To put it really simply – a chord is when 3 or more notes sound at the same time.
The most commonly used type of chord is called a triad. Triads are made up of 3 different notes, and are usually either “Major” or “Minor”. Listeners often associate Major triads with feelings of happiness and minor triads with sadder and darker connotations. Combining both Major and Minor triads within piano chord progressions can help to create really interesting and compelling harmonies.
Piano chord progressions: Major Triads
Major triads are made up of the 1st, 3rd, and 5th note of a Major scale.
Let’s use the C Major triad as an example:
C Major Scale: C, D, E, F, G, A, B, C
C Major Triad: C, E, G
🎹 Take a look at the lesson Paparazzi & super hit chords and play a C Major triad with your right hand. The C major triad is the first chord being played. You can recognize the C Major chord by the letter ‘C’ written above it.
💡 When playing triads, it helps if you raise your index and ring fingers a little so that they are out of the way.
Before we move on, lets try 2 more Major triads; G Major and F Major. Don’t worry if you don’t know every note in the scale! We’re only going to play the triads, not the scales.
G Major Scale: G, A, B, C, D, E, F#, G
G Major Triad: G, B, D
The G major triad is the second chord being played. You can recognize the G major triad by the letter ‘G’ written above the notes.
And let’s try F Major!
F Major Scale: F, G, A, Bb, C, D, E, F
F Major Triad: F, A, C
The F major triad is the fourth chord being played. You can recognize the F Major triad by the letter ‘F’ written above the notes on the score.

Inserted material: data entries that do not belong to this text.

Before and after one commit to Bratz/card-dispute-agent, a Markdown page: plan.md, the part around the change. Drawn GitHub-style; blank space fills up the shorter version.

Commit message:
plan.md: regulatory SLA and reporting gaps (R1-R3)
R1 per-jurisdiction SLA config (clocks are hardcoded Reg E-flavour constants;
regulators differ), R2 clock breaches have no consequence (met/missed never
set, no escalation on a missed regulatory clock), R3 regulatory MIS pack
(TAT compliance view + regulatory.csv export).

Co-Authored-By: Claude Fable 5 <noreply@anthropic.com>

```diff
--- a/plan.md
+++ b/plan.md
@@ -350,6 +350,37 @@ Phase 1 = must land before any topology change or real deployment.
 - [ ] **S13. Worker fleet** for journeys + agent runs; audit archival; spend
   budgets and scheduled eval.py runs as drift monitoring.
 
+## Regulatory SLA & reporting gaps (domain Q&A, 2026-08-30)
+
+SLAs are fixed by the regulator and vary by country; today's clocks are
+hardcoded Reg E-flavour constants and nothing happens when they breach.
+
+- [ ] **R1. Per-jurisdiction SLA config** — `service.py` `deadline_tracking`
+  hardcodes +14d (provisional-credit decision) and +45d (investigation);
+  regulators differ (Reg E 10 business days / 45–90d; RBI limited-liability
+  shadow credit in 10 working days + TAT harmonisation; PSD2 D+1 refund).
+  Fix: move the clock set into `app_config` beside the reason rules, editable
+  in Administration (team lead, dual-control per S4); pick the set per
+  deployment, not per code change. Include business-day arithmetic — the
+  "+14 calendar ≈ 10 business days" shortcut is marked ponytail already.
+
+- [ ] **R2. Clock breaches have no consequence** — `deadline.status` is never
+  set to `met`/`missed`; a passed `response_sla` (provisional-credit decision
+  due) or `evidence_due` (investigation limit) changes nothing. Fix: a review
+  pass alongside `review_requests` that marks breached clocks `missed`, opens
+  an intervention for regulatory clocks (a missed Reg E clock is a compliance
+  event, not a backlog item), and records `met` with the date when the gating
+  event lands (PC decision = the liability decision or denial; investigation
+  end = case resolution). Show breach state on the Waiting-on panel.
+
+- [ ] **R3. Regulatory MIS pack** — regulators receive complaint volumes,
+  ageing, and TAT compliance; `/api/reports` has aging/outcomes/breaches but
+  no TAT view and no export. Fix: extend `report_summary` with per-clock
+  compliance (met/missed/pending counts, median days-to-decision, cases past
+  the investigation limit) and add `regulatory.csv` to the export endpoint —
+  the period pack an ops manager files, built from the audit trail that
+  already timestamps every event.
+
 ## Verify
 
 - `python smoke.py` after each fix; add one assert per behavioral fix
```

💡 We’re going to stick to C, G, and F Major for now, but to learn more Major triads be sure to head over to the Chords & Scales course.
Piano chord progressions: Minor Triads
Minor triads are made up of the 1st, 3rd, and 5th notes of a Minor Scale.
This time, let’s use A Minor as an example:
Scale of A Minor: A, B, C, D, E, F, G, A
A Minor Triad: A, C, E
🎹 Let’s have another look at the Paparazzi & super hit chords. You can recognize the A-minor chord by the letters ‘Am’ written above the treble clef.
So, you can now play 3 different Major triads and 1 Minor Triad. But is this enough to make a chord progression on the piano? Yes! In fact, the chords you have learned make up one of the most commonly used progressions in all of popular music!
I – V – vi – IV Chord progression
Now before we put this progression into action, you may have a few questions.
Why the Roman numerals? This is just a musical tradition that is still used today. Writing the progression as 1 – 5 – 6 – 4 would hold exactly the same meaning.
What do the numbers mean? Each number corresponds to a chord. For example, in the key of C Major, the I Chord is C Major, the V is G Major, the vi is A Minor, and the IV is F Major:
Now without further ado, let’s play the progression in the Paparazzi & super hit chords lesson!
I – V – vi – IV in songs
Here are two more songs that the chord progression is used in.
Do you want to learn how to play “No Woman, No Cry”?
💡 Tip: This chord progression lets you accompany dozens of other famous songs. Find out which ones here!
When composers and musicians write out chords, they use “chord symbols”. This makes things quicker and easier, as it saves you having to read the chords as individual notes.
Here are some examples of chord symbols below.
C Major Triad C
G Major Triad G
F Major Triad F
A Minor Triad Am
In songs, the chord symbols appear above the treble clef. In the example below, each chord lasts for 2 counts.
This is part of “Let it be” by The Beatles, and you can learn it by clicking here.
Make sure that you play around more with the chord progression you have just learnt. Once you have done this, try working your way through the Chords & Scales course. Here you can learn many more chords and chord progressions. Get creative with them and acquire the skills to accompany hundreds of songs. Enjoy!
Author of this blog post:
Elliot Hogg – Music tutor from Leeds who specializes in teaching piano, music theory, and music composition.
Visit Elliot’s website.